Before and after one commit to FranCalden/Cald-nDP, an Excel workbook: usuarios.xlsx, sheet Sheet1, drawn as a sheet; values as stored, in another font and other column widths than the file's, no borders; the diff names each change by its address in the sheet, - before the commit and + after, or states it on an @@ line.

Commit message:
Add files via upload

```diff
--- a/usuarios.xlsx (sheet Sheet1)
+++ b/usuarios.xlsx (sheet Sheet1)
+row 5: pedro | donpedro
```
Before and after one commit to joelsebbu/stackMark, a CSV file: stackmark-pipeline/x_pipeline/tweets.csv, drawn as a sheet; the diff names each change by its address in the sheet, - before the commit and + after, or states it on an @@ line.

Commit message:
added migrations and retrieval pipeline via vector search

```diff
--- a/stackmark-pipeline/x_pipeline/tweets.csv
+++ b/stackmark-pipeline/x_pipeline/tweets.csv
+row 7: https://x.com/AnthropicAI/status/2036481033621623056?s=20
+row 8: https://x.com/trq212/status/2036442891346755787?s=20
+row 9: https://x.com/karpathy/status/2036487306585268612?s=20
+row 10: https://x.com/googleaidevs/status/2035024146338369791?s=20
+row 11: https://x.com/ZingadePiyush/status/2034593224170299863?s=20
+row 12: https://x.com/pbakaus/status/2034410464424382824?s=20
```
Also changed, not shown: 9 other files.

________________

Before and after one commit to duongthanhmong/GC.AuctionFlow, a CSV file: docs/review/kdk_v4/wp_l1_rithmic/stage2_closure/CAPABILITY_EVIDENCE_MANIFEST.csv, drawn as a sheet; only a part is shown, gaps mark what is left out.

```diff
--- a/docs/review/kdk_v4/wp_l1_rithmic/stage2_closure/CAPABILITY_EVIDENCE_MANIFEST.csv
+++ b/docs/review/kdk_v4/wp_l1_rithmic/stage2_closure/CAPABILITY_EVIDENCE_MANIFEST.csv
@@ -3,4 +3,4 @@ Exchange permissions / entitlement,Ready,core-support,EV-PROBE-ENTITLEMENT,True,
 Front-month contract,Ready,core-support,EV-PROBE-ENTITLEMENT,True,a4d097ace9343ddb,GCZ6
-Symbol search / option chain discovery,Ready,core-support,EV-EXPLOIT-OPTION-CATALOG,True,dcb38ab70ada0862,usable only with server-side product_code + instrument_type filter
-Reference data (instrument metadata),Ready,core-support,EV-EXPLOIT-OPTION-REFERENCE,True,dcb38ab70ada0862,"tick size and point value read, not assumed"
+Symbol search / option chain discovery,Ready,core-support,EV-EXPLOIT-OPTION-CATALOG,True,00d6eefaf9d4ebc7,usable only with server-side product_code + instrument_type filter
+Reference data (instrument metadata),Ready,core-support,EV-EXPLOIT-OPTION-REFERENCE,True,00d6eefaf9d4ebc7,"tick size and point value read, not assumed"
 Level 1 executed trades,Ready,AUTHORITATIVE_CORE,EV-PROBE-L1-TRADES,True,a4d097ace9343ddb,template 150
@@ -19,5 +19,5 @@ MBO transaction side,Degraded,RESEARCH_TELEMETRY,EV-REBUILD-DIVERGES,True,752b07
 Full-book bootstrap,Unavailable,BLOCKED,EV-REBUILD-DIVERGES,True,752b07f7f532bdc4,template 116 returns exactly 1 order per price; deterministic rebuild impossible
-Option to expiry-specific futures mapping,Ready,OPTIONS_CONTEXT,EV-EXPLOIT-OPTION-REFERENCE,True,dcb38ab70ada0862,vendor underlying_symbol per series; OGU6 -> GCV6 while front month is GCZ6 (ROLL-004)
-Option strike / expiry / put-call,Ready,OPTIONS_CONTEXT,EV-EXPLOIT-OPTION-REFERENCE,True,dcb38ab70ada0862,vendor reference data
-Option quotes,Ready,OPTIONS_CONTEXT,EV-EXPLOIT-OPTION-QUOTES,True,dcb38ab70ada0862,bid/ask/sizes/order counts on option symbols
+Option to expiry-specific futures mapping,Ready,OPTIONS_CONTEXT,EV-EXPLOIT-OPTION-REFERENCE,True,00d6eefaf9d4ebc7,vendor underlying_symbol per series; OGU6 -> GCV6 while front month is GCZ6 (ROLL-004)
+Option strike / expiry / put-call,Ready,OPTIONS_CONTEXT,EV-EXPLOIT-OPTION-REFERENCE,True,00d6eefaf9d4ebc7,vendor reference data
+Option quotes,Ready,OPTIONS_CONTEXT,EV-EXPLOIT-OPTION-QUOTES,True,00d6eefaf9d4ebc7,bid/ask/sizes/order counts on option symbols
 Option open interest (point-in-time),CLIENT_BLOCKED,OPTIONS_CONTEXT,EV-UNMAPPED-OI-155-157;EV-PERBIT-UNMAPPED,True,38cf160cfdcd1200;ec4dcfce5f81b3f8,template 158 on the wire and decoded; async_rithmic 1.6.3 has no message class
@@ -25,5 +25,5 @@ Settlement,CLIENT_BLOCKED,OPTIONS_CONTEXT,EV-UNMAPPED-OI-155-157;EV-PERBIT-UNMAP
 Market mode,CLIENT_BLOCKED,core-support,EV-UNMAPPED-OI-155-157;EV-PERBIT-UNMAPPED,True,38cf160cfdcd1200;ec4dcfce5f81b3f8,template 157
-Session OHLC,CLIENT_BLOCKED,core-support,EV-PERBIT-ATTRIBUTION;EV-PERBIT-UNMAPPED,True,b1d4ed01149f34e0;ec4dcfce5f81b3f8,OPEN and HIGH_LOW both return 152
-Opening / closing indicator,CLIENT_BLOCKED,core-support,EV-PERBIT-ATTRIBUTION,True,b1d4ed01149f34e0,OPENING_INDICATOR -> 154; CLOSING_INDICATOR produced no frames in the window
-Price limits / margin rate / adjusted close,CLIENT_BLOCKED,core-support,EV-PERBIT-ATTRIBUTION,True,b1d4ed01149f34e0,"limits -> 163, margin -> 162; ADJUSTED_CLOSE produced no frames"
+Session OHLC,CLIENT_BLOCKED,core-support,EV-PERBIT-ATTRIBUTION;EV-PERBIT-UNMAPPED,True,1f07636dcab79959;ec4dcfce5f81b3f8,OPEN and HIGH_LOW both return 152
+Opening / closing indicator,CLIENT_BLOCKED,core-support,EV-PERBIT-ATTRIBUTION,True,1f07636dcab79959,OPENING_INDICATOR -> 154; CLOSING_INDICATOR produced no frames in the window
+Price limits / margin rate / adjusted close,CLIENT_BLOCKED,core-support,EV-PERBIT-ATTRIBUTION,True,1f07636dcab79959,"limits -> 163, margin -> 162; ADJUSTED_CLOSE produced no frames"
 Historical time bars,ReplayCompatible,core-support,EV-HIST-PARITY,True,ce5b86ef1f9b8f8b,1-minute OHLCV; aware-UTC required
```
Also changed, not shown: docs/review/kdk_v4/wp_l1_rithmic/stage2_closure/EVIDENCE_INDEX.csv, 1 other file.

________________

Your goal
Reply with nothing but the number of lines in the listing that include "status".

Problem solution
6